GOAL OF THE EXERCISE:
An exact copy of the whole listing is required.

□ □ □ □

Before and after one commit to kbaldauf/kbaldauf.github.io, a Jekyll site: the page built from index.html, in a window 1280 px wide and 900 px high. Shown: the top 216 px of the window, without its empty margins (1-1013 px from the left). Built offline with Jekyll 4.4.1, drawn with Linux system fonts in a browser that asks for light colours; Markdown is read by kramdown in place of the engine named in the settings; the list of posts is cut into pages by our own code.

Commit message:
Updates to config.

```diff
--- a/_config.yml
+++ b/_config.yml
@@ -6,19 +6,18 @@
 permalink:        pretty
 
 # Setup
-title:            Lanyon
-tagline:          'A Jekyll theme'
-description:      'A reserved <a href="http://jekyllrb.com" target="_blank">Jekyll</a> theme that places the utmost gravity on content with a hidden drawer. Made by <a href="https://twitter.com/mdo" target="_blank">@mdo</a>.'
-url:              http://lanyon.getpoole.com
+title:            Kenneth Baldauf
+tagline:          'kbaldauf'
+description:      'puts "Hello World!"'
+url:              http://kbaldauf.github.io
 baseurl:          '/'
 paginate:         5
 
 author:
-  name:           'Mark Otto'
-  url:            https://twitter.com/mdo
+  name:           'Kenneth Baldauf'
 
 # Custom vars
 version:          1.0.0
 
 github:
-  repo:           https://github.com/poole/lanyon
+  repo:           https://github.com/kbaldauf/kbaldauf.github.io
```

□ □ □ □

REPLY TO THE TASK:
Before and after one commit to kbaldauf/kbaldauf.github.io, a Jekyll site: the page built from index.html, in a window 1280 px wide and 900 px high. Shown: the top 216 px of the window, without its empty margins (1-1013 px from the left). Built offline with Jekyll 4.4.1, drawn with Linux system fonts in a browser that asks for light colours; Markdown is read by kramdown in place of the engine named in the settings; the list of posts is cut into pages by our own code.

Commit message:
Updates to config.

```diff
--- a/_config.yml
+++ b/_config.yml
@@ -6,19 +6,18 @@
 permalink:        pretty
 
 # Setup
-title:            Lanyon
-tagline:          'A Jekyll theme'
-description:      'A reserved <a href="http://jekyllrb.com" target="_blank">Jekyll</a> theme that places the utmost gravity on content with a hidden drawer. Made by <a href="https://twitter.com/mdo" target="_blank">@mdo</a>.'
-url:              http://lanyon.getpoole.com
+title:            Kenneth Baldauf
+tagline:          'kbaldauf'
+description:      'puts "Hello World!"'
+url:              http://kbaldauf.github.io
 baseurl:          '/'
 paginate:         5
 
 author:
-  name:           'Mark Otto'
-  url:            https://twitter.com/mdo
+  name:           'Kenneth Baldauf'
 
 # Custom vars
 version:          1.0.0
 
 github:
-  repo:           https://github.com/poole/lanyon
+  repo:           https://github.com/kbaldauf/kbaldauf.github.io
```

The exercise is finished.